Until educational institutions become more focused on security, companies will have to take responsibility for improving the competency of their technical workers. Third-party security experts can help mitigate this risk by backstopping internal resources on an as-needed basis. These vendors can be particularly useful for threat assessments and identifying vulnerabilities associated with particular systems, applications, and data stores.

Vulnerabilities are likely to increase with IoT

Even as companies act to improve their security posture, they must recognize that no security system is 100% effective. Vulnerabilities are unlikely to go away—especially as the Internet of Things is woven ever more tightly into the fabric of modern life.

As companies build their security-focused cultures, they should communicate that vulnerabilities are defects in applications and not deficiencies in the developers or security staff who are supporting the products. Since these risk factors cannot be completely eliminated, any measures taken to promote security have to be balanced with the day-to-day needs of running a business.

“Security cannot be something that is slowing down the business,” Gloege says. “Security has to be something that comes naturally into what the company is doing.”

Mitigating risk and maximizing efficiency will continue to be significant challenges. To find the right balance, companies must do more than install firewalls and security appliances. They must integrate security awareness into every job description, product offer, and development effort. There really is no other choice.

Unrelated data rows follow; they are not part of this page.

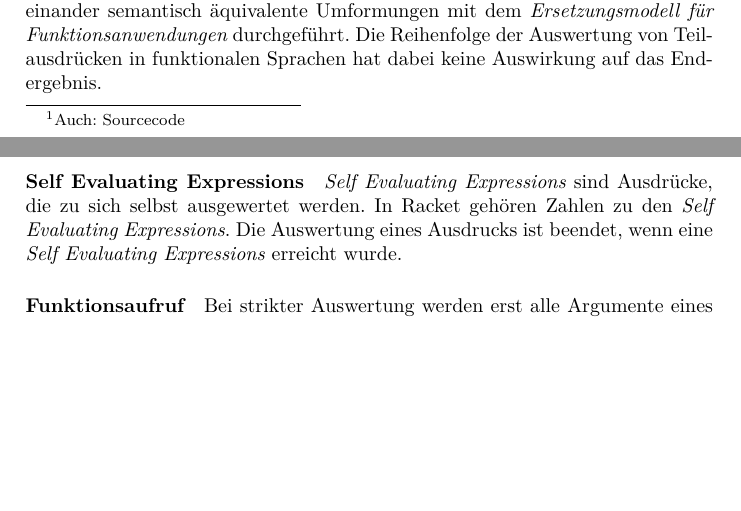
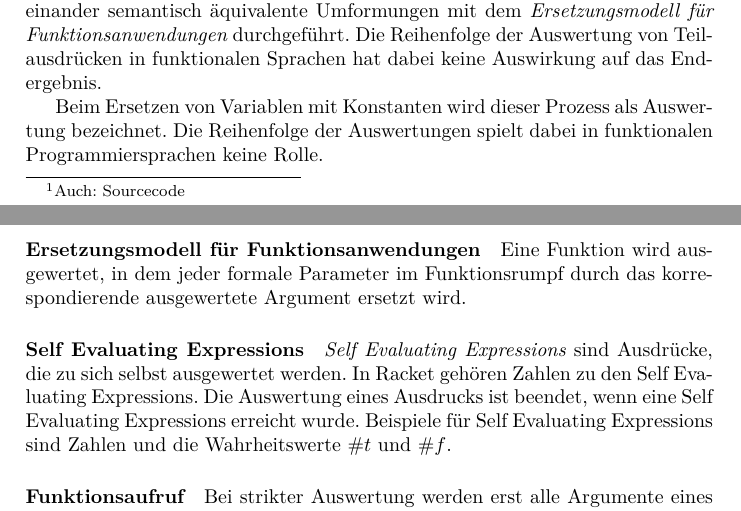
Before and after one commit to TexNAK/StudyReference, a LaTeX document (src/Informatik/EinfuehrungProgrammierung.tex): two parts of pages 2 and 3 of 3, joined at a grey line, cut so that both start at the same text, the shorter picture padded with empty space. Compiled offline with XeLaTeX.

Commit message:
Completed Auswertungsregelen

```diff
--- a/src/Informatik/EinfuehrungProgrammierung.tex
+++ b/src/Informatik/EinfuehrungProgrammierung.tex
@@ -39,8 +39,13 @@
         \paragraph{Ersetzungen}
             Um die Bedeutung eines Ausdrucks zu bestimmen, werden nacheinander semantisch äquivalente Umformungen mit dem \emph{Ersetzungsmodell für Funktionsanwendungen} durchgeführt. Die Reihenfolge der Auswertung von Teilausdrücken in funktionalen Sprachen hat dabei keine Auswirkung auf das Endergebnis.
 
+            Beim Ersetzen von Variablen mit Konstanten wird dieser Prozess als Auswertung bezeichnet. Die Reihenfolge der Auswertungen spielt dabei in funktionalen Programmiersprachen keine Rolle.
+
+        \paragraph{Ersetzungsmodell für Funktionsanwendungen}
+            Eine Funktion wird ausgewertet, in dem jeder formale Parameter im Funktionsrumpf durch das korrespondierende ausgewertete Argument ersetzt wird.
+
         \paragraph{Self Evaluating Expressions}
-            \emph{Self Evaluating Expressions} sind Ausdrücke, die zu sich selbst ausgewertet werden. In Racket gehören Zahlen zu den \emph{Self Evaluating Expressions}. Die Auswertung eines Ausdrucks ist beendet, wenn eine \emph{Self Evaluating Expressions} erreicht wurde.
+            \emph{Self Evaluating Expressions} sind Ausdrücke, die zu sich selbst ausgewertet werden. In Racket gehören Zahlen zu den Self Evaluating Expressions. Die Auswertung eines Ausdrucks ist beendet, wenn eine Self Evaluating Expressions erreicht wurde. Beispiele für Self Evaluating Expressions sind Zahlen und die Wahrheitswerte $\#t$ und $\#f$.
 
         \paragraph{Funktionsaufruf}
             Bei strikter Auswertung werden erst alle Argumente eines Funktionsaufrufs berechnet. Dieses Verfahren kommt bei Racket zum Einsatz. Diesem Verfahren steht die lazy Auswertung gegenüber, die zum Beispiel in Haskel verwendet wird, bei dem auch die Argumente erst berechnet werden, wenn sie benötigt werden.
```
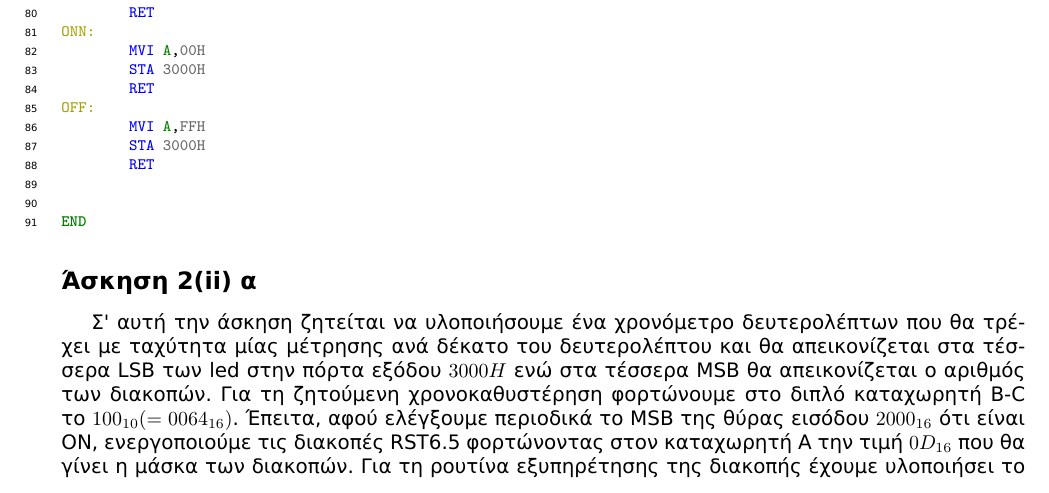
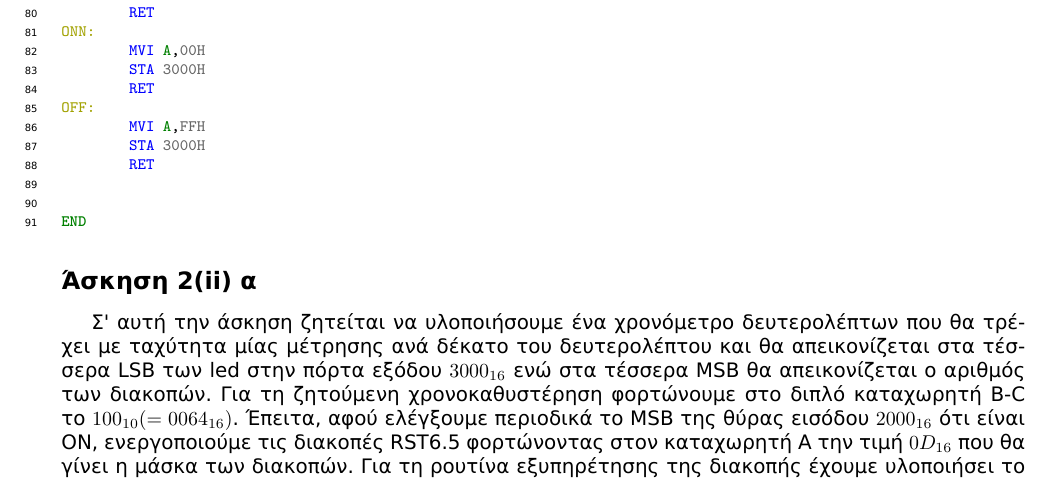
Before and after one commit to mastergreg/MicroPC, a LaTeX document (Ask/Tex/mlabc07ex1.tex): part of page 3 of 6, cut so that both start at the same text. The pictures show the PDF file Ask/Tex/mlabc07ex1.pdf that the author committed with the source.

Commit message:
final version of tex,and pdf

```diff
--- a/Ask/Tex/mlabc07ex1.tex
+++ b/Ask/Tex/mlabc07ex1.tex
@@ -44,7 +44,7 @@ $200_{10} (=00C8_{16})$.
 \subsection*{Άσκηση 2(ii) α}
 Σ' αυτή την άσκηση ζητείται να υλοποιήσουμε ένα χρονόμετρο δευτερολέπτων
 που θα τρέχει με ταχύτητα μίας μέτρησης ανά δέκατο του δευτερολέπτου και θα
-απεικονίζεται στα τέσσερα LSB των led στην πόρτα εξόδου $3000H$ ενώ στα τέσσερα
+απεικονίζεται στα τέσσερα LSB των led στην πόρτα εξόδου $3000_{16}$ ενώ στα τέσσερα
 MSB θα απεικονίζεται ο αριθμός των διακοπών. Για τη ζητούμενη χρονοκαθυστέρηση
 φορτώνουμε στο διπλό  καταχωρητή B-C το $100_{10} (=0064_{16})$. Έπειτα, αφού
 ελέγξουμε περιοδικά το MSB της θύρας εισόδου $2000_{16}$  ότι είναι ΟΝ,
```
Also changed, not shown: Ask/Tex/mlabc07ex1.pdf, 1 other file.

Want to learn more? Listen to the SAPRadio show “Your Application Security: The Perimeter has Moved,” and check @SAPPartnerBuild on Twitter.